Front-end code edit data

- - -

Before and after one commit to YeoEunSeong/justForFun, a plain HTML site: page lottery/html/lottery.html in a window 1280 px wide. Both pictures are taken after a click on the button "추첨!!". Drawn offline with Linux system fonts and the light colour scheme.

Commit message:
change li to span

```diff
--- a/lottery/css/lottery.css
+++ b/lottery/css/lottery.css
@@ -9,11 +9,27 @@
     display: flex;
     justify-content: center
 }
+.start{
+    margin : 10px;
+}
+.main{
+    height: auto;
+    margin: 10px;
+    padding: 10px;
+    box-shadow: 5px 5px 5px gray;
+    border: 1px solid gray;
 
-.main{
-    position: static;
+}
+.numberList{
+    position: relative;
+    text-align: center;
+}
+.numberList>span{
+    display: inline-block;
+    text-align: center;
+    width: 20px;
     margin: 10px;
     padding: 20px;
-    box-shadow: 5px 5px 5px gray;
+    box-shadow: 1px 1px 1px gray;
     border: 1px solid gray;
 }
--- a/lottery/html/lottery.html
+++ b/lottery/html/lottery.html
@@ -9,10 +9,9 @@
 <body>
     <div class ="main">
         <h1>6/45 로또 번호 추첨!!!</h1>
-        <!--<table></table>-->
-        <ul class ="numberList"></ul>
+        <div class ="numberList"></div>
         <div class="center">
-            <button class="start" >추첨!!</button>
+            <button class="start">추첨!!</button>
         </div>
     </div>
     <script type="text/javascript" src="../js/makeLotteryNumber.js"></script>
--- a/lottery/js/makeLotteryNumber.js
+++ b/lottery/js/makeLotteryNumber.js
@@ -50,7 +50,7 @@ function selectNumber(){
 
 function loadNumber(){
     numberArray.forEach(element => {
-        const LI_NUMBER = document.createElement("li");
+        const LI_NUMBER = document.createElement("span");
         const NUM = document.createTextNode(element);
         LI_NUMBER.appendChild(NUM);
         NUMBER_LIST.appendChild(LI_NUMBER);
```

- - -

TASK DETAILS
Looking at the entries above, state the number of lines that contain "button" and add nothing more.

EXERCISE OUTPUT
3